Two years hard labour in 1895 was a sentence designed to “break a man in body and spirit”.
The Governor of Reading Gaol told Robbie Ross that Oscar Wilde would be” dead within two years of his release”, on the grounds that those sentenced to this punishment, if not used to physical work, invariably died within that time.
In the event Oscar managed a few months longer…
In the final weeks of his term he was allowed more freedom. He struck up conversational relationships with the warders, many of whom were keen to pick his brain. One asked if he understood numbers. “No”, replied Oscar, “but I do know that two and two make five”. “Never”, replied the warder, “they add up to four”. “You see”, came the response, “I don’t even know that”.
Oscar died in November, 1900, aged 45, in L’Hotel d’Alsace in Paris, fifty yards south of the Seine. The hotel was and still is situated in Rue des Beaux Arts. The road is a series of tiny art galleries roughly the size of a front room.
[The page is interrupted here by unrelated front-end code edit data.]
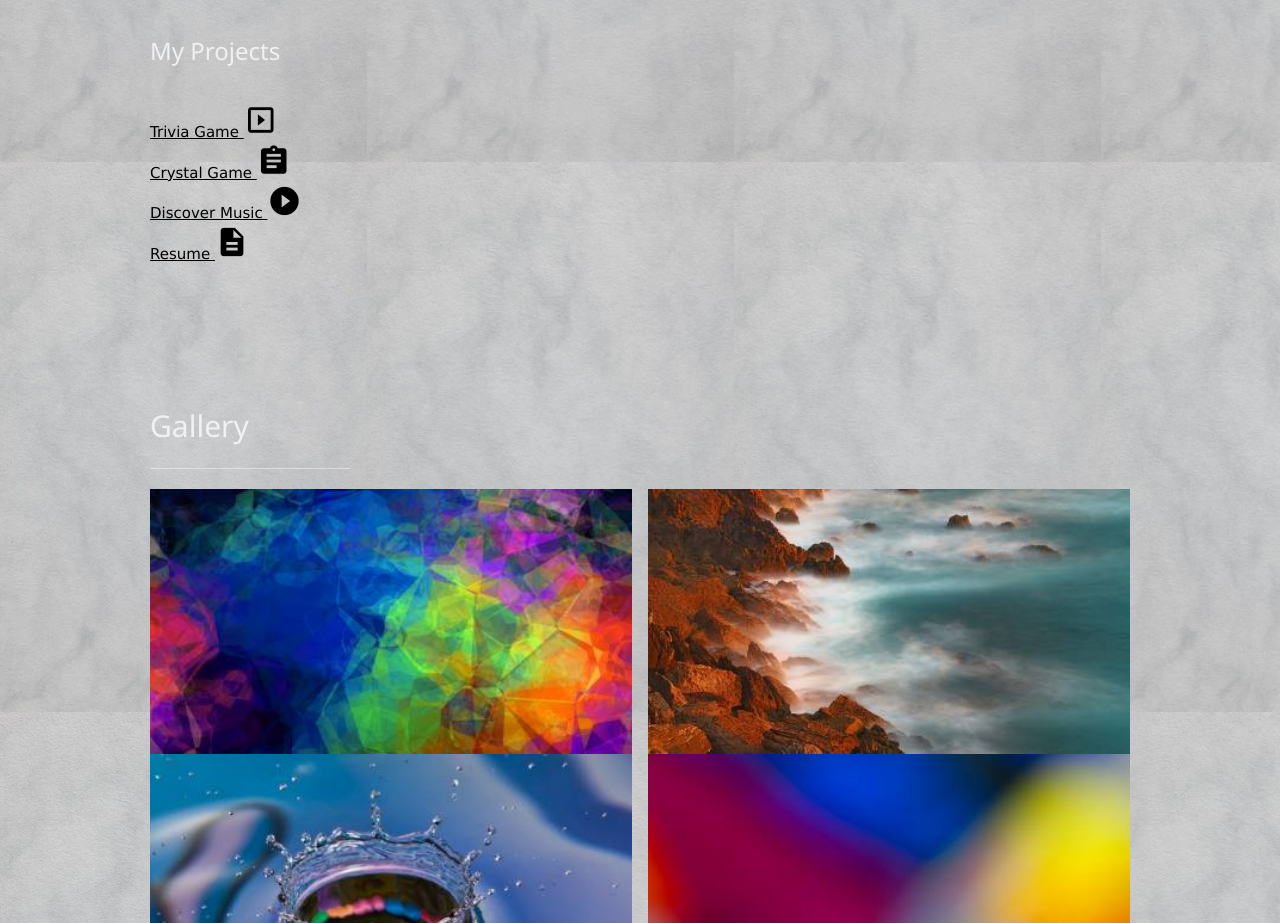
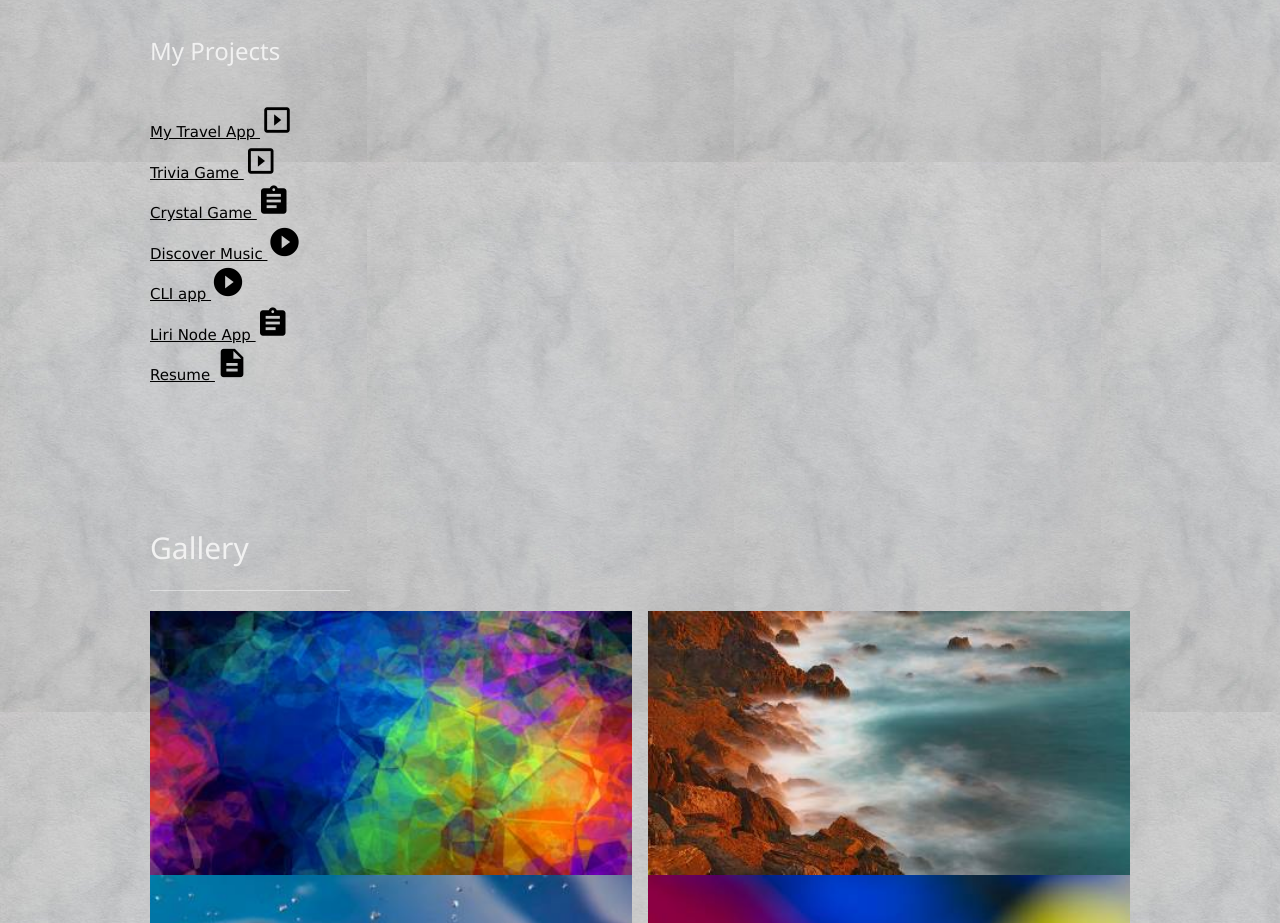
Before and after one commit to jacquelinegez/portfolio, a plain HTML site: page index.html in a window 1280 px wide. Shown: the part 938-1861 px from the top of the page. Drawn offline with nearby package versions, Linux system fonts and the light colour scheme.

Commit message:
portfolio

```diff
--- a/assets/css/style.css
+++ b/assets/css/style.css
@@ -1,6 +1,7 @@
 
 body, h1,h2,h3,h4,h5,h6 {
     font-family: "Playfair", sans-serif;
+    font-size: 20px;
 }
 .w3-row-padding img {
     margin-bottom: 12px;
--- a/index.html
+++ b/index.html
@@ -47,7 +47,7 @@
 <!-- Page Content -->
 <div class="w3-padding-large" id="main">
   <!-- Header/Home -->
-  <header class="w3-container w3-padding-32 w3-center w3-hover-opacity" id="home">
+  <header class="w3-container w3-padding-32 w3-center" id="home">
     <h1 class="w3-jumbo"><span class="w3-hide-small"> Jacqueline Galdamez</h1>
     <img src="assets/images/jackie.jpg" alt="" class="image" width="300" height="450">
   </header>
@@ -71,12 +71,17 @@
 
     <h3 class="w3-padding-24 w3-text-light-grey">My Projects</h3>
 
-
+    <a href="https://mytravelgwb.herokuapp.com/" >My Travel App  <i class="material-icons" style="color:black; font-size:34px">slideshow </i> </a>
+    <br>
     <a href="https://jacquelinegez.github.io/trivia-game/" >Trivia Game  <i class="material-icons" style="color:black; font-size:34px">slideshow </i> </a>
     <br>
     <a href="https://jacquelinegez.github.io/crystalGame/"> Crystal Game  <i class="material-icons" style="color:black; font-size:34px">assignment </i> </a>
     <br>
     <a href="https://bludemann27.github.io/ProjectOne"> Discover Music   <i class="material-icons" style="color:black; font-size:34px">play_circle_filled </i> </a>
+    <br>
+    <a href="https://drive.google.com/file/d/1a132iAoZiWbDQbgvLyujsMYR6geqORpI/view">CLI app   <i class="material-icons" style="color:black; font-size:34px">play_circle_filled </i> </a>
+    <br>
+    <a href="https://drive.google.com/file/d/1iYq1ZSANxENYeCE6p-niOj_5qmA-V5ID/view"> Liri Node App  <i class="material-icons" style="color:black; font-size:34px">assignment </i> </a>
     <br>
     <a href="https://docs.google.com/document/d/1yUVOP1X1IUYk4KftcoPjnD0MkWaadbmIlujrkTRgRTA/edit?usp=sharing" style="color:black;"> Resume   <i class="material-icons" style="color:black; font-size:34px">description </i> </a>
 
```
Also changed, not shown: 1 other file.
The manager, Dupoirier, allowed then then penniless (and still spendthrift) Oscar to rack up all manner of bills. Robbie, who was there with Reggie Turner to see him die , wrote later that he couldn’t speak more highly of the proprietor, who never mentioned the £190 owing (£21,000 in today's money) until several days after the death, and even then had to be asked.
L’Hotel d’Alsace did not exploit the fact that one of the great artists of the 19th century had lived and died there. Now, in its quiet way, things are different. L’Hotel, as it is now called, is a boutique five star with 16 rooms and a Michelin starred restaurant. There is a plaque of Oscar outside and small reminders elsewhere. On the whole the profile is low. Taxi drivers from the Gard du Nord tend not to know the hotel.
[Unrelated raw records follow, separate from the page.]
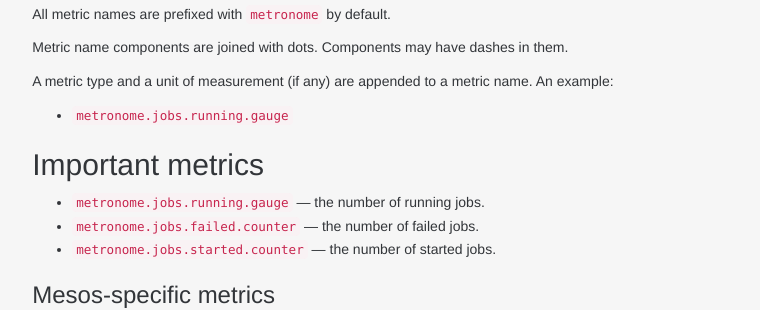
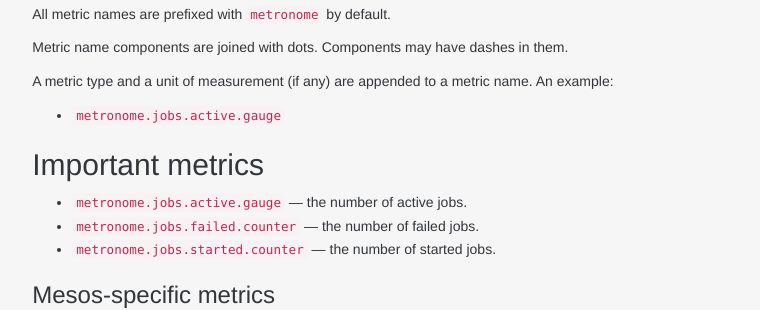
Before and after one commit to dcos/metronome, a Jekyll site: the page built from docs/docs/metrics.md, in a window 1280 px wide. Shown: the part 774-1084 px from the top of the page, without its empty margins (379-1139 px from the left). Built offline with Jekyll 4.4.1, drawn with Linux system fonts in a browser that asks for light colours; nearby versions of some CDN libraries; some web fonts are replaced.

Commit message:
job.running -> job.active

```diff
--- a/docs/docs/metrics.md
+++ b/docs/docs/metrics.md
@@ -46,11 +46,11 @@
 A metric type and a unit of measurement (if any) are appended to
 a metric name. An example:
 
-* `metronome.jobs.running.gauge`
+* `metronome.jobs.active.gauge`
 
 ## Important metrics
 
-* `metronome.jobs.running.gauge` — the number of running jobs.
+* `metronome.jobs.active.gauge` — the number of active jobs.
 * `metronome.jobs.failed.counter` — the number of failed jobs.
 * `metronome.jobs.started.counter` — the number of started jobs.
 
```
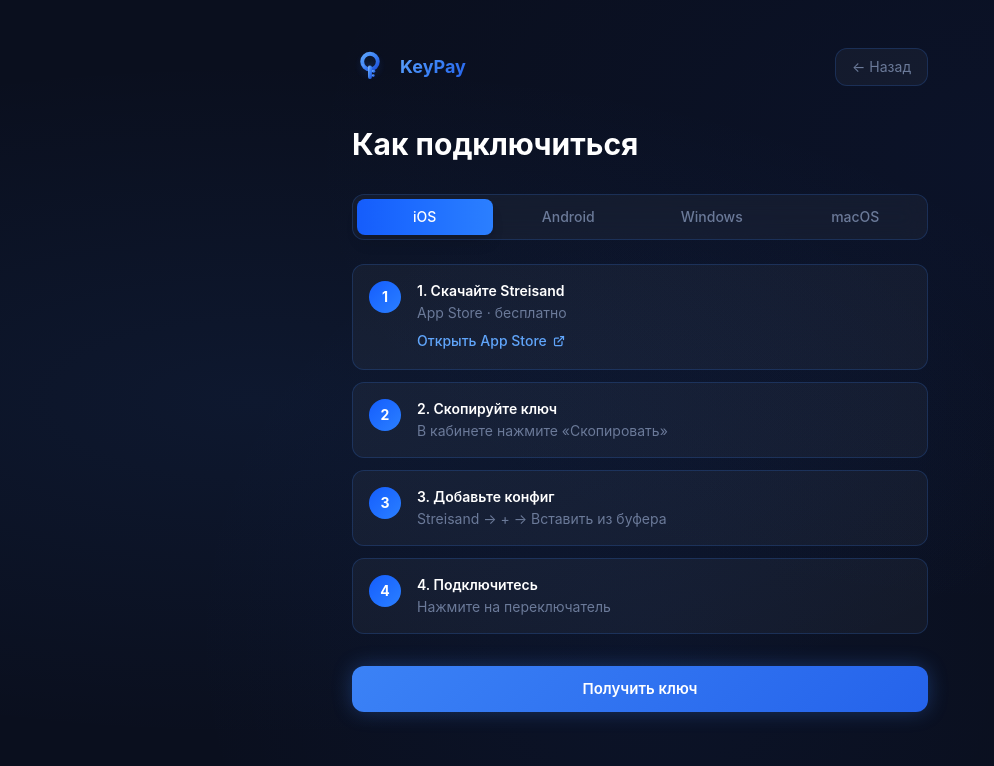
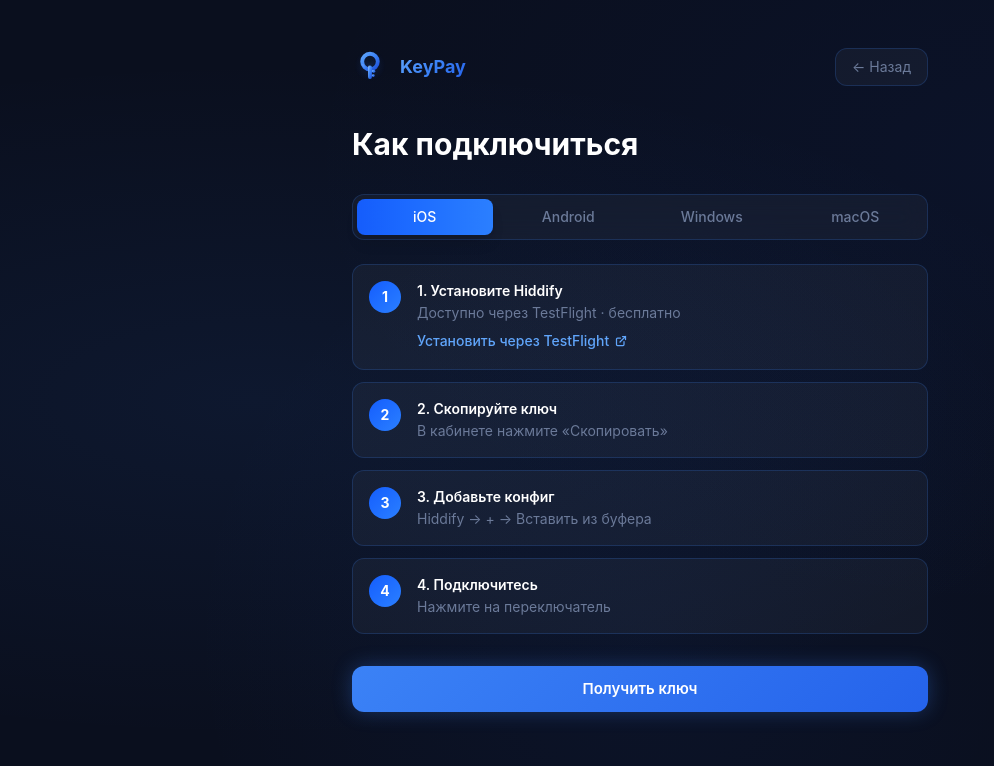
Before and after one commit to donsdesmages/vpn-browser, a Next.js app: page /instructions in a window 1280 px wide. Shown: the top 766 px of the page, without its empty margins (0-994 px from the left). Built offline with nearby package versions, Linux system fonts and the light colour scheme.

Commit message:
iOS: replace Streisand with Hiddify via TestFlight (available in Russia)

```diff
--- a/src/app/instructions/page.tsx
+++ b/src/app/instructions/page.tsx
@@ -10,9 +10,9 @@ type Tab = (typeof TABS)[number];
 
 const STEPS: Record<Tab, { step: string; desc: string; link?: string; linkLabel?: string }[]> = {
   iOS: [
-    { step: "1. Скачайте Streisand", desc: "App Store · бесплатно", link: "https://apps.apple.com/app/streisand/id6450534064", linkLabel: "Открыть App Store" },
+    { step: "1. Установите Hiddify", desc: "Доступно через TestFlight · бесплатно", link: "https://testflight.apple.com/join/dsNjHxjb", linkLabel: "Установить через TestFlight" },
     { step: "2. Скопируйте ключ", desc: "В кабинете нажмите «Скопировать»" },
-    { step: "3. Добавьте конфиг", desc: "Streisand → + → Вставить из буфера" },
+    { step: "3. Добавьте конфиг", desc: "Hiddify → + → Вставить из буфера" },
     { step: "4. Подключитесь", desc: "Нажмите на переключатель" },
   ],
   Android: [
```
I like to walk out of the lobby and stand for a moment. To the left is a school with wrought iron gates. It is precisely what Oscar would have seen on his way to one of his many cheap meals (“nothing is so fattening as a dinner at five francs”). It is only necessary to look up a single storey and, again, see precisely what Oscar would have seen nearly 120 years ago. He was nervous about leaving the hotel. English tourists he met invariably spat at him. Left and right takes you to the Seine within 90 seconds. Turn right at the river and you are at Notre Dame in five minutes.
Oscar’s grave is in Pere Lachaise, a huge cemetery with many distinguished guests, Oscar’s being the most visited. Now Epstein’s massive sculpture is protected by plastic screens. On my first visit the grave and the stone were covered with red-lipped kisses, phone numbers and dirty jokes. It’s a pity that the otherwise excellent Paris municipality didn’t realise that this would have been exactly what Oscar would have wanted. They didn’t need to clean it up.
It isn’t just people like Dupoirier, Ross and Turner who found themselves in love with this deeply imperfect man. Frank Harris, a card-carrying heterosexual, one of those few who stood by him after his imprisonment, wrote in his infamous but compelling biography: “When to the sessions of sad memory I summon up the spirits of those whom I have met in the world and loved, men famous and of unfulfilled renown, I miss no-one so much as I miss Oscar Wilde. I would rather spend an evening him than with Renan or Carlyle, or Verlaine or Dick Burton or Davidson. I would rather have him back now than anyone I have ever met”.
There is a tiny corner of Paris that is forever Oscar.